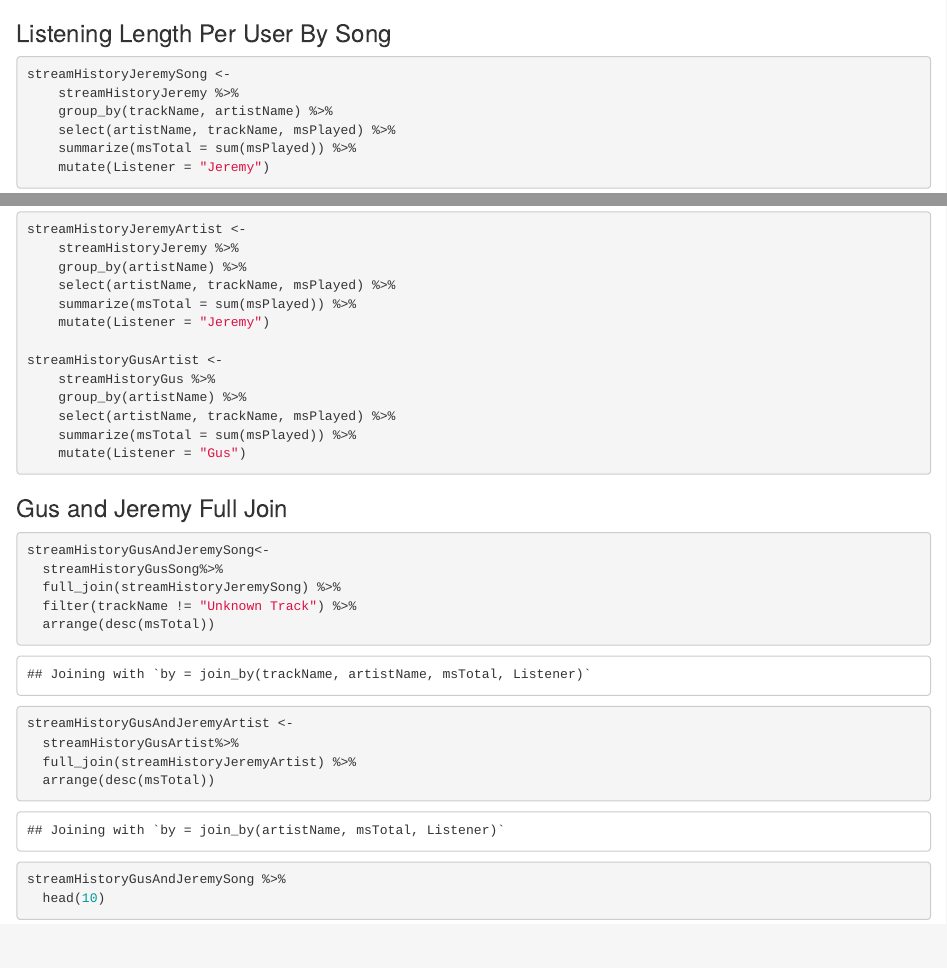
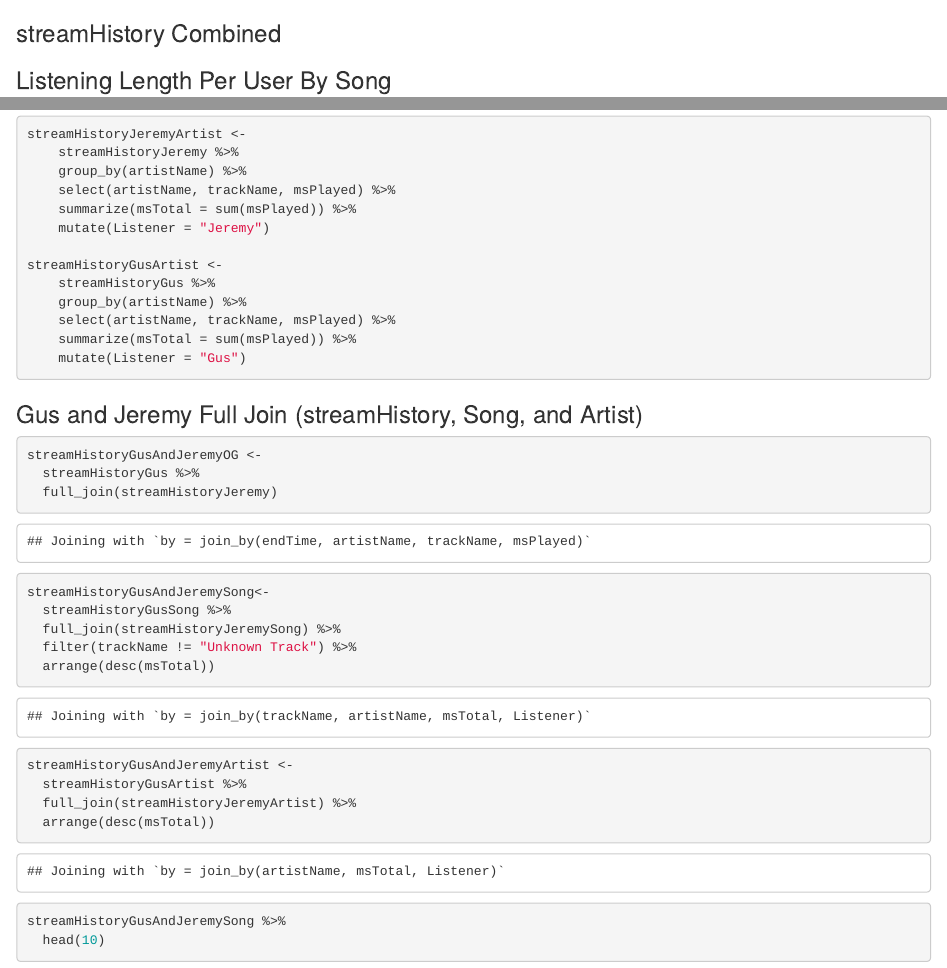
Before and after one commit to 20bednarj/Bednar-Vu, an R Markdown document (FinalProject.Rmd): the page in a window 1100 px wide, from 1560 px down, and a second part further down, joined at a grey line. Rendered offline with R 4.5, knitr and Pandoc, with nearby package versions; some code elsewhere in the file could not run offline.

Commit message:
more organizing

````diff
--- a/FinalProject.Rmd
+++ b/FinalProject.Rmd
@@ -34,7 +34,7 @@ Sys.setenv(SPOTIFY_CLIENT_SECRET = '54b9813cd7bc40eca15514be0b52701b')
 access_token <- get_spotify_access_token()
 ```
 
-
+### streamHistory Combined
 
 ### Listening Length Per User By Song
 ```{r}
@@ -72,16 +72,20 @@ streamHistoryGusArtist <-
 
 ```
 
-### Gus and Jeremy Full Join
+### Gus and Jeremy Full Join (streamHistory, Song, and Artist)
 ```{r}
+streamHistoryGusAndJeremyOG <-
+  streamHistoryGus %>%
+  full_join(streamHistoryJeremy)
+
 streamHistoryGusAndJeremySong<-
-  streamHistoryGusSong%>%
+  streamHistoryGusSong %>%
   full_join(streamHistoryJeremySong) %>%
   filter(trackName != "Unknown Track") %>%
   arrange(desc(msTotal))
 
 streamHistoryGusAndJeremyArtist <-
-  streamHistoryGusArtist%>%
+  streamHistoryGusArtist %>%
   full_join(streamHistoryJeremyArtist) %>%
   arrange(desc(msTotal))
 
````
Also changed, not shown: FinalProject.nb.html.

━━━━

**What is being asked:** For each line above that holds the string "FinalProject", provide a copy of that line.

**Task solution:**
Before and after one commit to 20bednarj/Bednar-Vu, an R Markdown document (FinalProject.Rmd): the page in a window 1100 px wide, from 1560 px down, and a second part further down, joined at a grey line. Rendered offline with R 4.5, knitr and Pandoc, with nearby package versions; some code elsewhere in the file could not run offline.
--- a/FinalProject.Rmd
+++ b/FinalProject.Rmd
Also changed, not shown: FinalProject.nb.html.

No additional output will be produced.